• _Exercise directions_
Return a copy of every line in the data below that contains "from".

• _Data to examine_
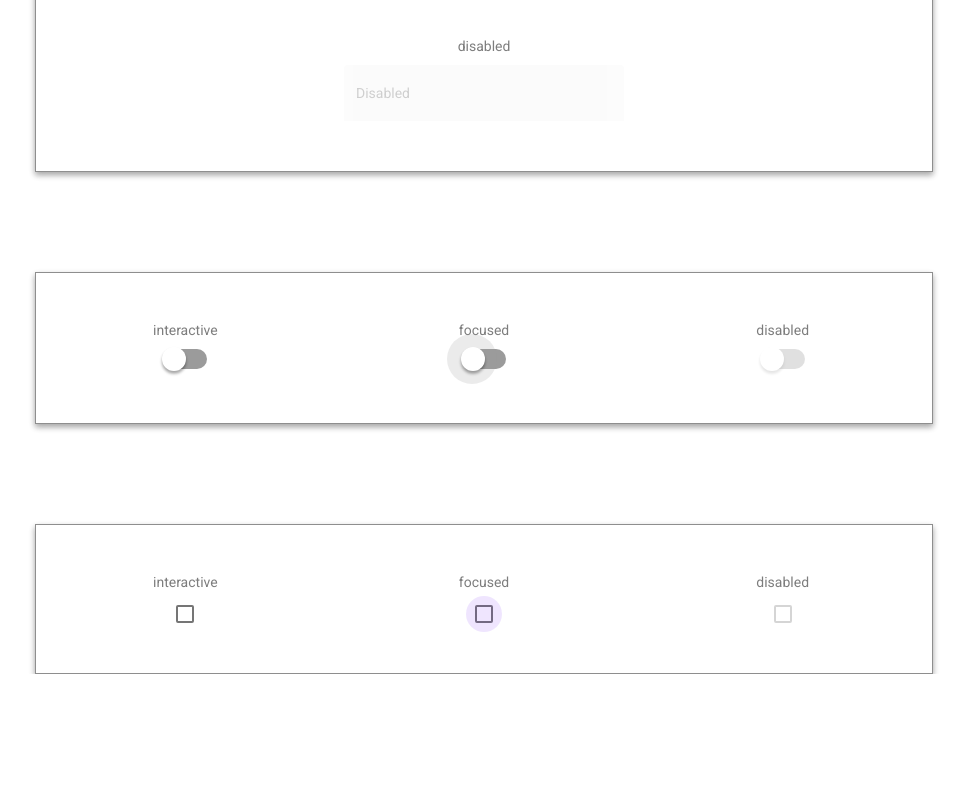
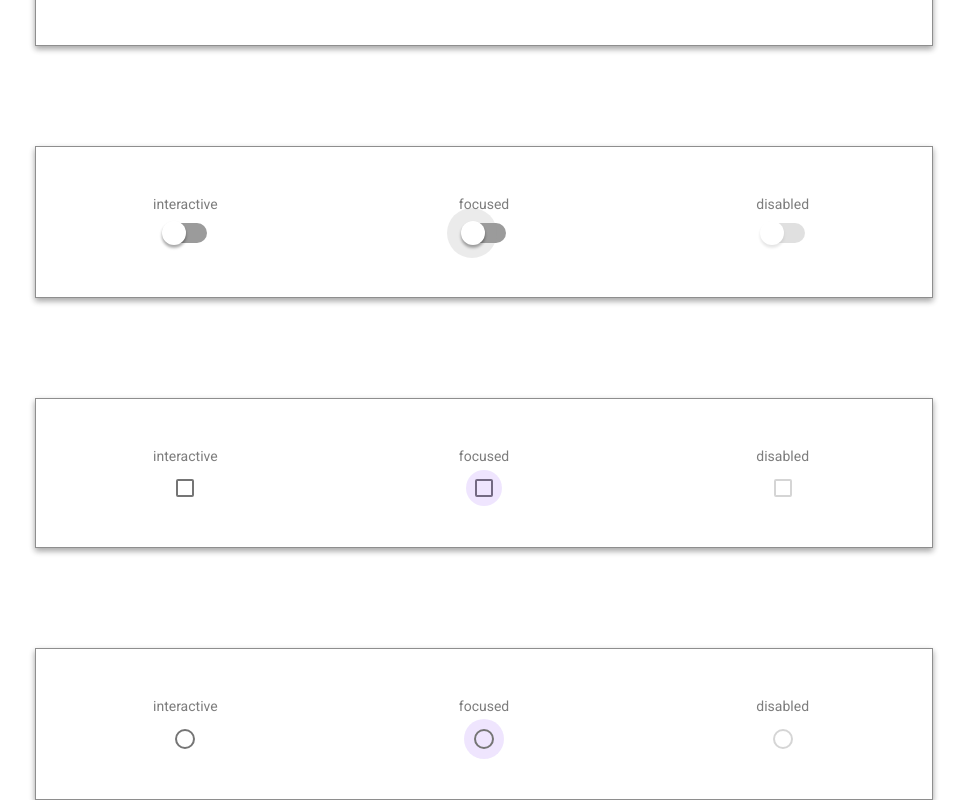
Before and after one commit to 1F4A9/material-design, a React (Create React App) app: page / in a window 1280 px wide. Shown: the part 251-1051 px from the top of the page, without its empty margins (156-1123 px from the left). Before the commit the page ends 925 px from the top, so only its background shows below. Built offline with nearby package versions, Linux system fonts and the light colour scheme.

Commit message:
4/4 finished, implemented radio-button + their states

```diff
--- a/src/App.js
+++ b/src/App.js
@@ -5,6 +5,7 @@ import GlobalStyle from './GlobalStyle';
 import TextField from './components/TextField';
 import Switch from './components/Switch';
 import Checkbox from './components/Checkbox';
+import RadioButton from './components/RadioButton';
 
 const Container = styled.div`
   height: 100vh;
@@ -17,7 +18,8 @@ const Container = styled.div`
 
   .textfield-container,
   .switch-container,
-  .checkbox-container {
+  .checkbox-container,
+  .radio-container {
     display: flex;
     justify-content: center;
     align-items: center;
@@ -33,7 +35,8 @@ const Container = styled.div`
 
   .textfield-container:hover,
   .switch-container:hover,
-  .checkbox-container:hover {
+  .checkbox-container:hover,
+  .radio-container:hover {
     box-shadow: 0 14px 28px rgba(0,0,0,0.25), 0 10px 10px rgba(0,0,0,0.22);
   }
 
@@ -42,13 +45,15 @@ const Container = styled.div`
   }
 
   .switch-container,
-  .checkbox-container {
+  .checkbox-container,
+  .radio-container {
     flex-direction: row;
   }
 
   .textfield-container > div,
   .switch-container > div,
-  .checkbox-container > div {
+  .checkbox-container > div,
+  .radio-container > div {
     flex: 1;
     margin: 50px 0px;
   }
@@ -73,6 +78,11 @@ function App() {
         <Checkbox state={'focused'}/>
         <Checkbox state={'disabled'}/>
       </div>
+      <div className="radio-container">
+        <RadioButton state={'interactive'}/>
+        <RadioButton state={'focused'}/>
+        <RadioButton state={'disabled'}/>
+      </div>
     </Container>
   );
 }
--- /dev/null
+++ b/src/components/RadioButton.js
@@ -0,0 +1,101 @@
+import React from 'react';
+import styled from 'styled-components';
+
+const Container = styled.div`
+  display: flex;
+  flex-direction: column;
+  justify-content: center;
+  align-items: center;
+
+  input {
+    height: 0;
+    width: 0;
+    opacity: 0;
+  }
+
+  input:focus ~ .radio::before,
+  .radio:hover::before {
+
+    background-color: ${props => props.state === 'disabled' ? 'transparent' : 'rgba(98, 0, 238, 0.1)'};
+  }
+
+  input:checked ~ .radio > .inner-circle {
+    transform: scale(0.5, 0.5);
+  }
+
+  input:checked ~ .radio > .outer-circle {
+    border-color: #6200ee;
+  }
+
+  .radio {
+    position: relative;
+    width: 20px;
+    height: 20px;
+    cursor: ${props => props.state === 'disabled' ? 'default': 'pointer'};
+
+    ::before {
+      content: '';
+      position: absolute;
+      width: 40px;
+      height: 40px;
+      left: 50%;
+      margin-left: -20px;
+      top: 50%;
+      margin-top: -20px;
+      border-radius: 50%;
+      background-color: ${props => props.state === 'focused' ? 'rgba(98, 0, 238, 0.1)' : 'transparent'};
+    }
+  }
+
+  .outer-circle {
+    position: absolute;
+    top: 0;
+    left: 0;
+    box-sizing: border-box;
+    width: 100%;
+    height: 100%;
+    border-radius: 50%;
+    border: 2px solid #757575;
+    opacity: ${props => props.state === 'disabled' ? 0.3 : 1};
+  }
+
+  .inner-circle {
+    position: absolute;
+    top: 0;
+    left: 0;
+    box-sizing: border-box;
+    width: 100%;
+    height: 100%;
+    border-radius: 50%;
+    background-color: #6200ee;
+    transform: scale(0, 0);
+
+    transition: transform 0.1s linear;
+  }
+
+  p {
+    font-size: 14px;
+    color: rgb(125, 125, 125);
+  }
+`;
+
+export default function RadioButton({ state }) {
+  let radioButtonJSX = null;
+  if (state === 'disabled') {
+    radioButtonJSX = <input type="radio" name="demo" checked={false} required/>
+  } else {
+    radioButtonJSX = <input type="radio" name="demo" required/>
+  }
+  return (
+    <Container state={state}>
+      <p>{state}</p>
+      <label>
+        {radioButtonJSX}
+        <div className="radio">
+          <div className="outer-circle"></div>
+          <div className="inner-circle"></div>
+        </div>
+      </label>
+    </Container>
+  )
+}
```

• _Your solution_
Before and after one commit to 1F4A9/material-design, a React (Create React App) app: page / in a window 1280 px wide. Shown: the part 251-1051 px from the top of the page, without its empty margins (156-1123 px from the left). Before the commit the page ends 925 px from the top, so only its background shows below. Built offline with nearby package versions, Linux system fonts and the light colour scheme.
@@ -5,6 +5,7 @@ import GlobalStyle from './GlobalStyle';
 import TextField from './components/TextField';
 import Switch from './components/Switch';
 import Checkbox from './components/Checkbox';
+import RadioButton from './components/RadioButton';
+import React from 'react';
+import styled from 'styled-components';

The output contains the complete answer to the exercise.